A D V E R T I S E M E N T
Sponge

The Man (Idol Records)

By Justin Press

High on local buzz, Idol Records took a big chance many moons ago when it brought in a marquee, former multi-platinum seller — even though all the famous Dallas-based label got in return was, well, sludge.

On The Man, one-time “edgy” mainstream radio darlings Sponge still write as if the year is 1994 — the quintet has yet to leave the flannel trappings of grunge behind. Just in case there’s a music fan out there who missed the ’90s completely, Sponge is here to set him straight.

The Detroit-based band came of age at a time when trends were being ridden hard, and the major labels signed just about every Pearl Jam/Alice in Chains/Soundgarden rip-off. But that was then, when bands went overboard to sound like one another. These days the only bands that sound alike are jazz trios.

Thick on slow-grinding, molasses-like, dropped-D riffage and pounded floor toms, the first half of The Man harks back to the days when all an “alt-rock” song needed to get on the radio was one good riff, a decent beat, lyrics full of self-loathing, and a yelled hook. Even The Man’s song titles capture the typical grunger’s certain, stare-at-the-floor-in-agony perspective; everything is laced with irony, most notably the track “For All The Drugs In the World.”

There are sparks of inspiration (or maybe the producer’s perspiration), especially when the aging dudes in Sponge bend their brittle bones to transcend the banal — the sweet Farfisa organ on “Feels Like Love,” the new wave bounce on “Shittier Day Than Me,” the gritty punk of “Back Against the Wall.” But these glimpses into more adventurous sounds are unfortunately bartered for tidal waves of macho bluster as the album lurches toward the final track. “Fame and Glory,” “Higher,” and the title track share the same ugly, greasy, slate-gray color as the blueprint for Blue Cheer’s version of “Summertime Blues” (circa the late 1960s). Wake me up when this re-run of That ‘90s Show is over.

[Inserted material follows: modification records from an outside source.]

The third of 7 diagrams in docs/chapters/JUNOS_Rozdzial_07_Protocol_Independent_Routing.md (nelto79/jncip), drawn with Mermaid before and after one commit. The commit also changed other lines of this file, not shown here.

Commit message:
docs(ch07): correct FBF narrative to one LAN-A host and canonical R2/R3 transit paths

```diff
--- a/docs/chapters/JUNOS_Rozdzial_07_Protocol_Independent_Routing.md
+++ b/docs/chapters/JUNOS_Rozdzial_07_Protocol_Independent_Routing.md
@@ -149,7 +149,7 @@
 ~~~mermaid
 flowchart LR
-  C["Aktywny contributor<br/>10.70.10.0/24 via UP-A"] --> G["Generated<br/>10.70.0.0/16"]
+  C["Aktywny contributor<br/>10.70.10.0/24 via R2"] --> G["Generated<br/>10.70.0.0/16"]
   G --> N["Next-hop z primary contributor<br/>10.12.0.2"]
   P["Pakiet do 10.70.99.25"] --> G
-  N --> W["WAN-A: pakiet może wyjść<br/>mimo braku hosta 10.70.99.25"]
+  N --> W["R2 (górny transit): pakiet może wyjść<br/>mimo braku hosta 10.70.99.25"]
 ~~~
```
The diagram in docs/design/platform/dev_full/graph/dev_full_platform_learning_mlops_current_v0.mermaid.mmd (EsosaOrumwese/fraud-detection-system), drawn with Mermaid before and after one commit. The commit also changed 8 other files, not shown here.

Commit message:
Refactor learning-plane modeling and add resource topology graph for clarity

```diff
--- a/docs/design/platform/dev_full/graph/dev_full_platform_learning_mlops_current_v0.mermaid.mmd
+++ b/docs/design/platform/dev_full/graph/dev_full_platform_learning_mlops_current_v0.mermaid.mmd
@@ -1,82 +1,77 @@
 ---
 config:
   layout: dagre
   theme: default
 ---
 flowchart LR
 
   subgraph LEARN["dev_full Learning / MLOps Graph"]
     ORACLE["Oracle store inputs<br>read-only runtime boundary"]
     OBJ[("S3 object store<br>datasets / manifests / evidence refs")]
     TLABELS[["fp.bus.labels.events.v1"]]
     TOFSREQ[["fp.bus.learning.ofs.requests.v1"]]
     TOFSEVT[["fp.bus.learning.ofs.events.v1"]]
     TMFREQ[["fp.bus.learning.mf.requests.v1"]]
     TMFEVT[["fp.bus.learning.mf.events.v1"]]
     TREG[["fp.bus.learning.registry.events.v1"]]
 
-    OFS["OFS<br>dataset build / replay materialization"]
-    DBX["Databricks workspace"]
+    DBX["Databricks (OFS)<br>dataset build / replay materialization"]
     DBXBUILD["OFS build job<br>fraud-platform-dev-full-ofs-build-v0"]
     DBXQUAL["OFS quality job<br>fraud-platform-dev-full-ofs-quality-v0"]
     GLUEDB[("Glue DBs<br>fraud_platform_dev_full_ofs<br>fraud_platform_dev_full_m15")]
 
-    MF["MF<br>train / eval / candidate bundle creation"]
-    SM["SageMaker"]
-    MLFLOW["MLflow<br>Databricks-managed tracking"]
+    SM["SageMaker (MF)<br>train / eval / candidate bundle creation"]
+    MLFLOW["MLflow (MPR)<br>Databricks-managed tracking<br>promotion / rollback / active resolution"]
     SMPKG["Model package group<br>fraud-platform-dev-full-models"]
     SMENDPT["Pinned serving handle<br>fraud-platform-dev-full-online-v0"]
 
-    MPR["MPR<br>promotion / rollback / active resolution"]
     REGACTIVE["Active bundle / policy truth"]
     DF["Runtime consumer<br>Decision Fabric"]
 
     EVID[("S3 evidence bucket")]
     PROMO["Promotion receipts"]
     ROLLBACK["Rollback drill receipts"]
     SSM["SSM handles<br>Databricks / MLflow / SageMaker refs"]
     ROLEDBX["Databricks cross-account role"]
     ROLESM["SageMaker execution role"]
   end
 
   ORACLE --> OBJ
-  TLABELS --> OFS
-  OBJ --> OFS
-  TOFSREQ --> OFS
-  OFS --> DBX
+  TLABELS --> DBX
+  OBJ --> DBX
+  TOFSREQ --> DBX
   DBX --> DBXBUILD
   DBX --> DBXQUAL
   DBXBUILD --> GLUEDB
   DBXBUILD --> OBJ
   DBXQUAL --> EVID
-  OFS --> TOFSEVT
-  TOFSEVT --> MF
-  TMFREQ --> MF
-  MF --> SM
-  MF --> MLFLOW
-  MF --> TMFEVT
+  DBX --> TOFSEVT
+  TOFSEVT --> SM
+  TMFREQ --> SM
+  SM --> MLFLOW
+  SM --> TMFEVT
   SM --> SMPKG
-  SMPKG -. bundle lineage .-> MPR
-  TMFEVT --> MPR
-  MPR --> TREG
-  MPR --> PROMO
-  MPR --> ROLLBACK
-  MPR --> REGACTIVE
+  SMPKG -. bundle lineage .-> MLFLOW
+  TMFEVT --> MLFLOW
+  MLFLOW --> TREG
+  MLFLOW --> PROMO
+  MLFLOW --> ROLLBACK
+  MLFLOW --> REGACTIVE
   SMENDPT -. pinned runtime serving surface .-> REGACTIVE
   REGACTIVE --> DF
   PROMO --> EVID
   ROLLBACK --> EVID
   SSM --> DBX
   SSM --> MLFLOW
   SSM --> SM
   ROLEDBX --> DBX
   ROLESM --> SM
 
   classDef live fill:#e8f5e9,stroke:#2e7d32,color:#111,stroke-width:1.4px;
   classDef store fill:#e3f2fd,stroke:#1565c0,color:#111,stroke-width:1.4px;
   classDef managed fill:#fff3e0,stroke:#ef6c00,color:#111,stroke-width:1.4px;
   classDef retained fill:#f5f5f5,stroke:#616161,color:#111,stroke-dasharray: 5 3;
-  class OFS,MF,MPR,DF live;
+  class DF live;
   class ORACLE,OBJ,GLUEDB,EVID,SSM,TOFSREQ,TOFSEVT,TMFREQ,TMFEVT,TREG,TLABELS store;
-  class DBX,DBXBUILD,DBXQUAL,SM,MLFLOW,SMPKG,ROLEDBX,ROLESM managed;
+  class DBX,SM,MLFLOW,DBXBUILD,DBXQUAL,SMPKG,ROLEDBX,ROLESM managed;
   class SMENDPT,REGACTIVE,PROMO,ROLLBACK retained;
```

Built more on brawn than brains, The Man is a knuckle-buster, not unlike recent full-lengths from Nickelback and Three Doors Down, except Sponge (unlike the aforementioned bands) is sort of melodically challenged, and — as we all know — even the heaviest, most dire tune needs some swing in its swat. Too bad for Sponge, they swung hard but struck out. —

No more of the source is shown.